Whether you need a council permit will largely hinge on local zoning regulations. Most councils do not require a permit if massage is the only service/business you operate from home but you must check before you start your practice. If you offer dry needling, you will definitely need a permit from your state/territory health department or local council under their skin penetration registration requirements.
5. There are insurance implications
If you rent your home, you firstly MUST get approval from your landlord in writing before you start working from home. Insurance in this instance can be pretty complicated. Most landlord mortgage insurance prohibits home-based clinics from the property. You’ll need a landlord who is willing to shop around for the right insurance to allow you to operate. If you work from a unit with a body corporate, expect headaches. That would be the time to get a good insurance broker to ensure that everything is above board and you have appropriate cover.
What are some of the positives of a home-based clinic?
So, what can we include on the positive side of the equation?
- Not paying rental/room hire fees or paying someone else a percentage of your income
- Being your own boss
- High degree of autonomy and control over client scheduling/cleaning/infection control
- Setting your own operating days/hours
- Not having to commute
- Doing chores/laundry between clients
- Working around family needs, greater flexibility.
What are some of the challenges?
- Missing the company of colleagues to discuss issues
- Marketing to new clients
- Maintaining professionalism and professional boundaries around work life/home life
- Having “randoms” in your home
- Getting distracted by domestic demands
- Maintaining work/life balance.
Home-based practitioners need to consider the implications of making a home address publicly available.

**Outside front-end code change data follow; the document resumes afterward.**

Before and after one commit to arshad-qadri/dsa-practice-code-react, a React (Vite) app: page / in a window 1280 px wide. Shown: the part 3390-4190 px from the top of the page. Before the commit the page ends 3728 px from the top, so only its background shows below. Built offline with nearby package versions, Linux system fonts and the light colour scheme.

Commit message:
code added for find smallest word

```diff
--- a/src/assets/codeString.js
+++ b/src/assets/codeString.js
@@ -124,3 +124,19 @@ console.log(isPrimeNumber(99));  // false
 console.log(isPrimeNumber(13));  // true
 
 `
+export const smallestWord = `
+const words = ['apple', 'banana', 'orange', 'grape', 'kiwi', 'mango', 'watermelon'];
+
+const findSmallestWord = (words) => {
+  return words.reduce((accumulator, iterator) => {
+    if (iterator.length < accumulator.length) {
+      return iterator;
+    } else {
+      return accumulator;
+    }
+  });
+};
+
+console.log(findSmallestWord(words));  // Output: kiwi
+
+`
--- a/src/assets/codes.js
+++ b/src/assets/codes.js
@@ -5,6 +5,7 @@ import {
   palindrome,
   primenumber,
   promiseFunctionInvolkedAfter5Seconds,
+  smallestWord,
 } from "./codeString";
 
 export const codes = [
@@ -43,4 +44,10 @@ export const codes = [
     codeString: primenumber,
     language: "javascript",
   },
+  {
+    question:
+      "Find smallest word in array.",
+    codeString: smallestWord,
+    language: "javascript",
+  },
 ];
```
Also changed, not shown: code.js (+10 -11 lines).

Some risk mitigation strategies include:
- Operating by appointment only
- Not publishing the clinic address on your website or social media
- Only providing your address when you confirm a booking
- Screening all your potential clients over the phone before accepting their booking
- Listening to your gut and, if you are not comfortable with a potential client when you screen them, say “no” and don’t book them
- Keeping your phone on ‘Do Not Disturb’ in case of an emergency – never switch it off
- Closing all other doors in house
- Keeping lights on in other rooms and have a TV or radio on in another room
- Being careful where you promote your business – a Gumtree ad is never going to end well
- Do not publicise when you are going on holidays on Facebook
Please also note: home-based massage businesses still need to comply with the requirements for Workplace Health and Safety as set out in the AMT Code of Practice.
Working from home can be great but it is certainly not the best fit for everyone. You do need to set clear boundaries for yourself, your family and your clients. Having a uniform for when you are in work mode can help greatly, as can setting clear clinic hours and sticking to them.
The best advice, though, is: do not do it alone.
So many therapists have worked from home at one time or another. Reach out and connect with other therapists. See how they do things, share information and ideas, and support each other to succeed. You will need this support network to keep you sane.
Do you operate a home-based clinic? What advice do you have for massage therapists thinking of starting a home-based clinic?
Liz has created some helpful checklists for anyone operating/planning to open a home-based clinic, which are available on her website:
About the Author
Liz Sharkey is a Life Member of AMT. After months of lockdown in Melbourne, Liz is preparing to restart her aged care massage business. Her love of checklists and all things compliance has kept her busy during 2020 but the chance to get back to hands-on treatment for the first time since April has her both excited and a little apprehensive – it’s like riding a bike, right? Find out more about Liz’s work on her website.